Why Meal Planning Is Good for Your Budget & Your Health
On any given day it feels like there are a million valid reasons to grab food from a restaurant rather than cooking at home: You’re busy. You’ve had a tough day at work. Your friends are eating out and want you to join them. A new eatery opened around the corner that you’ve been wanting to try. You got home late last night and really didn’t have time to prepare anything for today. Eating out is an emotional crutch. You have credit within a meal delivery app you’ve been wanting to use. You’ve procrastinated on grocery shopping, leaving your cupboards and fridge bare. It’s fun and convenient to enjoy the occasional meal out. But when eating out becomes your go-to, you’ll start to really notice the toll it takes on your bank account—and probably your overall health, too. We’ve all heard a million times that meal planning is good for your budget and health. But here’s why it pays to take that message seriously. Financial Benefits of Meal Planning Even if your heart says eat out, your wallet says stay in and prepare most of your food at home. Say you, like many Americans, work outside the home. It’s very common for workers to grab lunch at nearby establishments. And, while about $10 per meal might feel like no big deal on a daily basis, it will add up to over $2,500 per year. As CNBC cites, the average lunch prepared at home likely costs closer to $6—or possibly even less if it’s made in a large, cost-effective batch. The financial benefits of meal planning are apparent over the long haul. By skipping a few meals per week and instead using groceries to prepare recipes yielding leftovers, you’ll free up more money for saving, repaying debt, taking a vacation, beefing up your retirement fund, donating or whatever else you’d do if you had more income. Here’s how financial expert and co-founder of Freedom Debt Relief, Andrew Housser, recommends people to manage the costs of making meals: Plan ahead: The less you plan, the more you’ll spend on grabbing spur-of-the-moment ingredients.

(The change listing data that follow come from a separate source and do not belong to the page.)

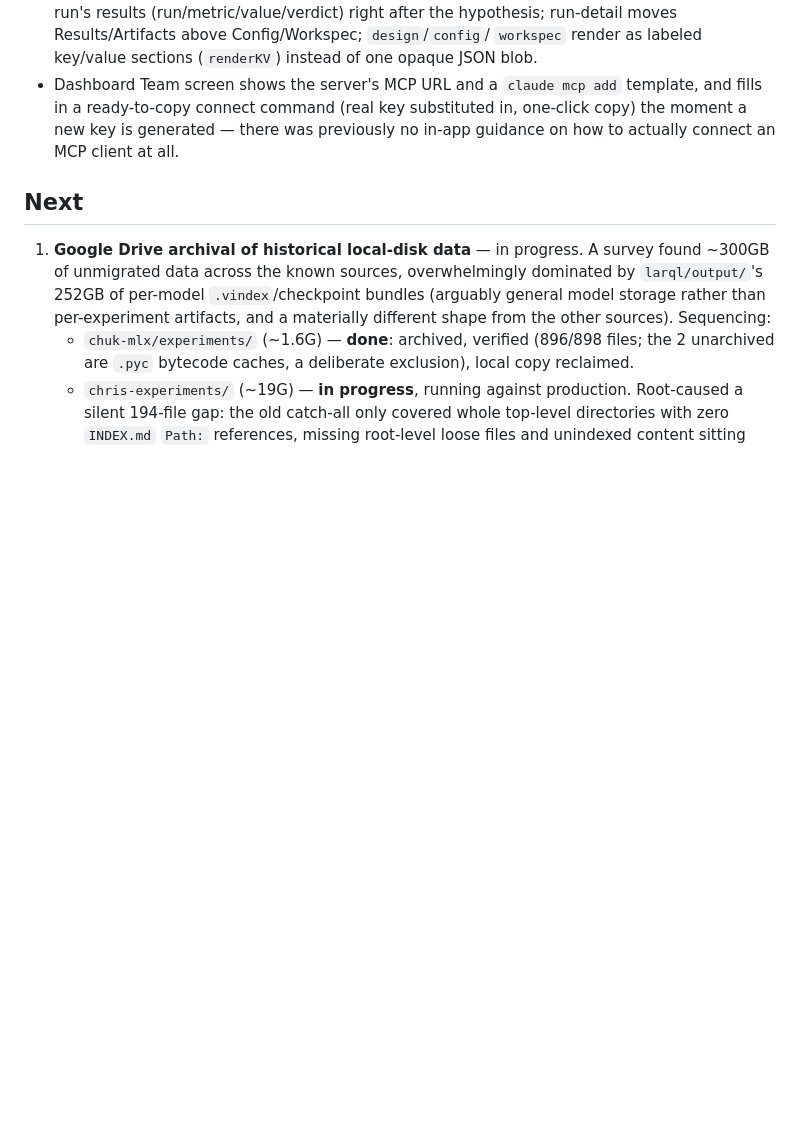
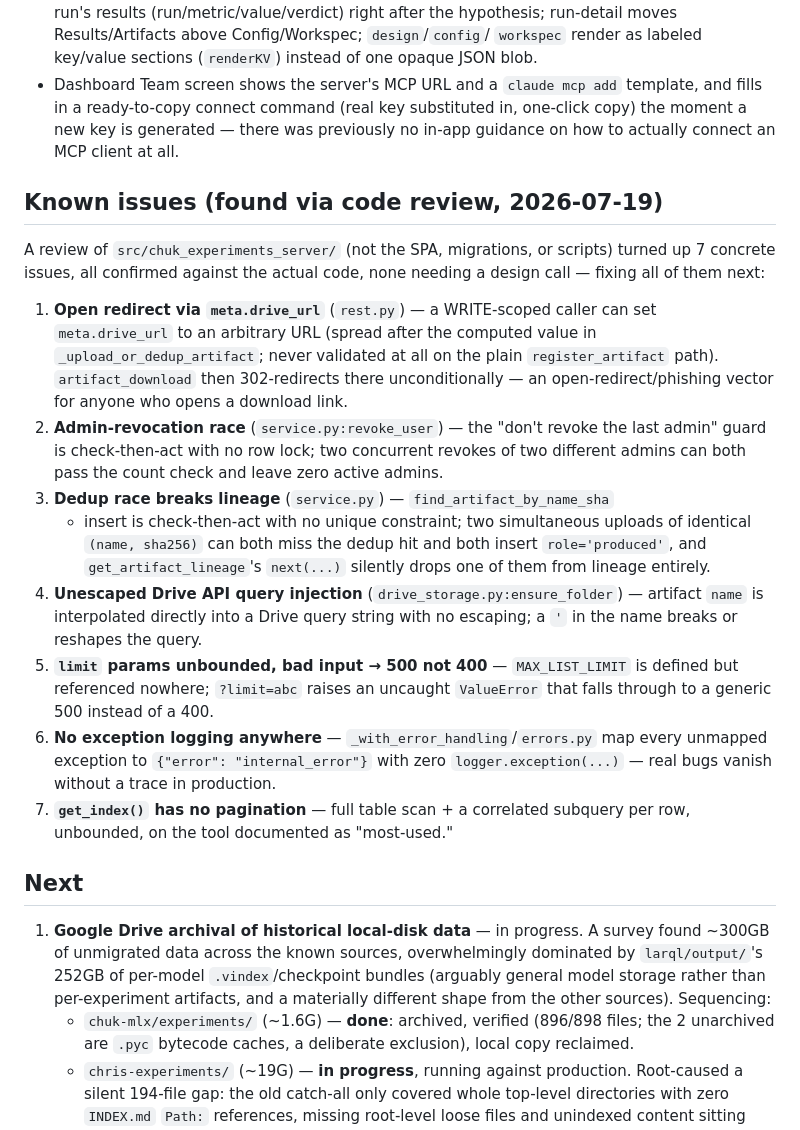
Before and after one commit to chrishayuk/chuk-experiments-server, a Markdown page: ROADMAP.md, the part around the change. GitHub-like rendering; blank space fills up the shorter version.

Commit message:
Add code review findings to ROADMAP as known issues
Records the 7 issues found reviewing src/ (open redirect via meta.drive_url,
an admin-revocation race, a dedup race that can drop a run from lineage,
unescaped Drive query interpolation, unbounded/uncaught limit params, no
exception logging, unbounded get_index) before fixing them.

```diff
--- a/ROADMAP.md
+++ b/ROADMAP.md
@@ -130,6 +130,40 @@ decisions made along the way that the spec didn't originally cover.
   there was previously no in-app guidance on how to actually connect an
   MCP client at all.
 
+## Known issues (found via code review, 2026-07-19)
+
+A review of `src/chuk_experiments_server/` (not the SPA, migrations, or
+scripts) turned up 7 concrete issues, all confirmed against the actual
+code, none needing a design call — fixing all of them next:
+
+1. **Open redirect via `meta.drive_url`** (`rest.py`) — a WRITE-scoped
+   caller can set `meta.drive_url` to an arbitrary URL (spread after the
+   computed value in `_upload_or_dedup_artifact`; never validated at all
+   on the plain `register_artifact` path). `artifact_download` then
+   302-redirects there unconditionally — an open-redirect/phishing vector
+   for anyone who opens a download link.
+2. **Admin-revocation race** (`service.py:revoke_user`) — the "don't
+   revoke the last admin" guard is check-then-act with no row lock; two
+   concurrent revokes of two different admins can both pass the count
+   check and leave zero active admins.
+3. **Dedup race breaks lineage** (`service.py`) — `find_artifact_by_name_sha`
+   + insert is check-then-act with no unique constraint; two simultaneous
+   uploads of identical `(name, sha256)` can both miss the dedup hit and
+   both insert `role='produced'`, and `get_artifact_lineage`'s `next(...)`
+   silently drops one of them from lineage entirely.
+4. **Unescaped Drive API query injection** (`drive_storage.py:ensure_folder`)
+   — artifact `name` is interpolated directly into a Drive query string
+   with no escaping; a `'` in the name breaks or reshapes the query.
+5. **`limit` params unbounded, bad input → 500 not 400** — `MAX_LIST_LIMIT`
+   is defined but referenced nowhere; `?limit=abc` raises an uncaught
+   `ValueError` that falls through to a generic 500 instead of a 400.
+6. **No exception logging anywhere** — `_with_error_handling`/`errors.py`
+   map every unmapped exception to `{"error": "internal_error"}` with zero
+   `logger.exception(...)` — real bugs vanish without a trace in
+   production.
+7. **`get_index()` has no pagination** — full table scan + a correlated
+   subquery per row, unbounded, on the tool documented as "most-used."
+
 ## Next
 
 1. **Google Drive archival of historical local-disk data** — in progress.
```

Sit down ahead of time and think about meals in terms of what you’d enjoy and how much it’ll cost to execute. Buy seasonal: Buying produce and holiday foods in season can save people up to 15 percent. Learn what fruits, veggies and meats are best during what times of year and try to buy early if there’s going to be a price hike on anything in particular (like barbecue fixings during long holiday weekends.) Inventory your kitchen: You probably have more stock items on hand than you originally thought. Inventory your spices, baking supplies, condiments, etc. to avoid buying pricey repeats unnecessarily. Keep it simple: There are lots of delicious recipes calling for inexpensive ingredients, plus many substitutions you can make to keep costs down without sacrificing flavor. Have fun: Incentivize yourself to stick with it by making cooking fun. Invite your friends over for a potluck. Try to emulate your favorite restaurant dish at home. Try a new recipe each week rather than making the same things over and over. Adjusting to meal planning and prepping at home can be challenging, but the financial payoff will be readily apparent over time. Plus, it’s always satisfying to hone your at-home chef skills and impress your family. Health Benefits of Meal Planning Preparing your food at home gives you control over both the price and nutritional value of what you’re ingesting. Although more restaurants are now transparent about calorie counts and nutritional information, it may still surprise you to learn restaurant meals can easily contain 1,400 calories or more a pop. Meal prepping also allows you to cook and eat for nutritional benefit rather than convenience. Consider your balance of proteins, whole grains, fruits, vegetables and healthy fats. Doing so will help you feel better and have more energy. Meal planning is simply great for your financial and physical health, so give it a try at home.